What came first: the chicken or the egg?
This classic quandary is debated endlessly by both kindergartners and marketers alike.
For children, the question is a gateway to thinking about time and causality. For marketers, it’s about an existential crisis: are my communications driving changes in consumer behavior, or are changes in consumer behavior driving my communications?
Whatever came first, it’s clear what will come third for fast food companies: the chicken and the egg’s plant-based variants.
The plant-based meat market in the U.S. is booming, expected to hit $30 billion by 2026. Grocery sales of plant-based foods that directly replace animal products have grown 29% in the past two years to $5 billion, per retail sales data company SPINS.
Unsurprisingly, fast food brands are rushing to get a slice of the plant-based pie. McDonald’s is the most recent fast food chain to add a meat-free ‘McPlant’ burger to its menu, following in the footsteps of Burger King, Carl's Jr. and White Castle.
Sustainability is here to stay
The reasons behind this surge in plant-based burger offerings are clear: sustainability is in the spotlight like never before. In a recent UNiDAYS survey, 93% of Gen Z respondents said they believe brands have an obligation to take a stand on environmental issues not just through their communications, but their products.
Fast food brands are navigating this trend in the midst of COVID-19, when demand is on the rise. Unlike small restaurants, fast food chains have remained largely open through the crisis. McDonald’s even grew revenues 10% year over year in Q3.

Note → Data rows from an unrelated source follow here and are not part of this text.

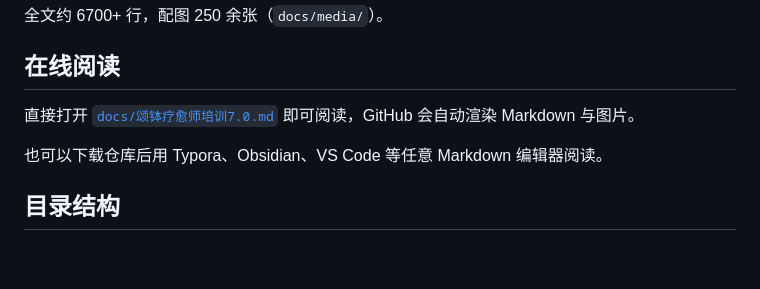
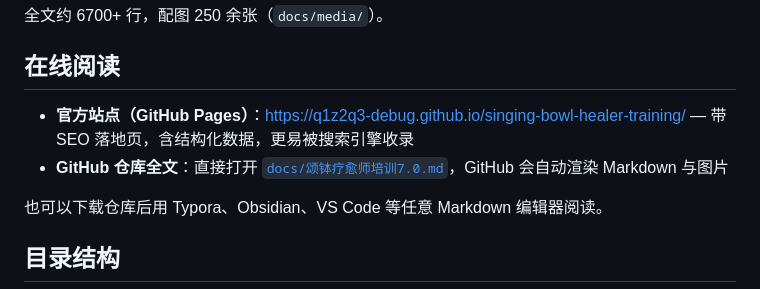
Before and after one commit to q1z2q3-debug/singing-bowl-healer-training, a Markdown page: README.md, the part around the change. GitHub-like rendering; blank space fills up the shorter version.

Commit message:
docs: README 注明 GitHub Pages 官方站点

```diff
--- a/README.md
+++ b/README.md
@@ -22,7 +22,8 @@
 
 ## 在线阅读
 
-直接打开 [`docs/颂钵疗愈师培训7.0.md`](docs/颂钵疗愈师培训7.0.md) 即可阅读，GitHub 会自动渲染 Markdown 与图片。
+- **官方站点（GitHub Pages）**：https://q1z2q3-debug.github.io/singing-bowl-healer-training/ — 带 SEO 落地页，含结构化数据，更易被搜索引擎收录
+- **GitHub 仓库全文**：直接打开 [`docs/颂钵疗愈师培训7.0.md`](docs/颂钵疗愈师培训7.0.md)，GitHub 会自动渲染 Markdown 与图片
 
 也可以下载仓库后用 Typora、Obsidian、VS Code 等任意 Markdown 编辑器阅读。
 
```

So in this context, fast food brands find themselves at an impasse: consumers want responsible, sustainable products, but not at the expense of what the brand traditionally offers. Fast food companies want to experiment with plant-based menu offerings to capitalize on this demand, but they need to make sure it’s done authentically — not as a gimmick.
Many fast food chains are partnering with the two leading plant-based meat businesses — Beyond Meat and Impossible Foods — to offer these products without over-investing. McDonald’s is rolling out plant best menu items based on local demand, chief executive Chris Kempczinski said at a recent investor event.
“It’s not a matter of if McDonald’s gets into plant-based, it’s when,” he said.
The role of the brand
Fast food giants aren’t going to get very far by simply trying to convince consumers that plant-based is their future. But they do have the power to use their reach to offer plant-based options at scale.
McDonald’s alone can take the McPlant options across every state in the U.S. If the option is widely available, perhaps consumers will make the choice to eat it.
Fast foods brands can also serve as a gateway for consumers who are interested in a more sustainable diet but don’t feel like they associate with veganism. Through fast food brands, plant-based options can scale and appeal to a broader range of customers.
When it comes to chickens and eggs, the question of what came first isn’t as important as the question of what comes next.
The plant-based market is set to radically revolutionize our diets over the coming decades, with consumer demand matching the explosive rate of scientific progress. Fast food brands must adapt — and facilitate the change at scale.
Jennifer Volmer is head of strategy at Superunion.